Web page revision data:
++++

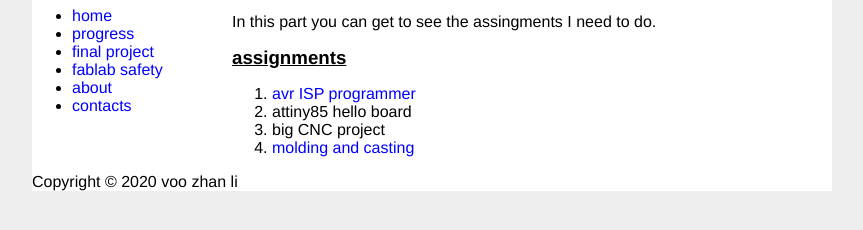
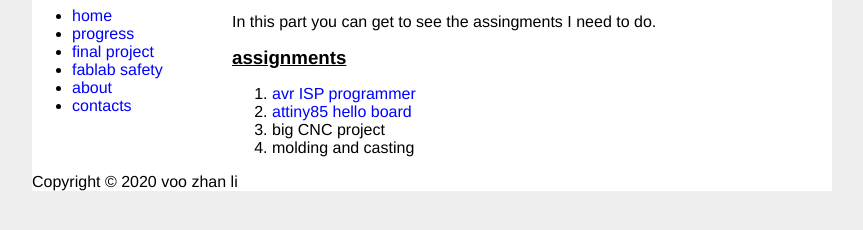
Before and after one commit to V00ZhanLi/EP1001, a plain HTML site: page assignments.html in a window 1280 px wide. Shown: the part 96-326 px from the top of the page, without its empty margins (208-1071 px from the left). Drawn offline with Linux system fonts and the light colour scheme.

Commit message:
Update assignments.html

```diff
--- a/assignments.html
+++ b/assignments.html
@@ -30,9 +30,9 @@
 
       <ol>
           <li><a href="isp.html">avr ISP programmer</a></li>
-          <li>attiny85 hello board</li>
+          <li><a href="hello.html">attiny85 hello board</a></li>
           <li>big CNC project</li>
-          <li><a href="hello.html">molding and casting</a></li>
+          <li>molding and casting</li>
       </ol>
 
 
```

++++

PROBLEM DESCRIPTION - Go through the entries and copy each line holding the string "molding".

ANSWER FOR THIS EXERCISE -
-          <li><a href="hello.html">molding and casting</a></li>
+          <li>molding and casting</li>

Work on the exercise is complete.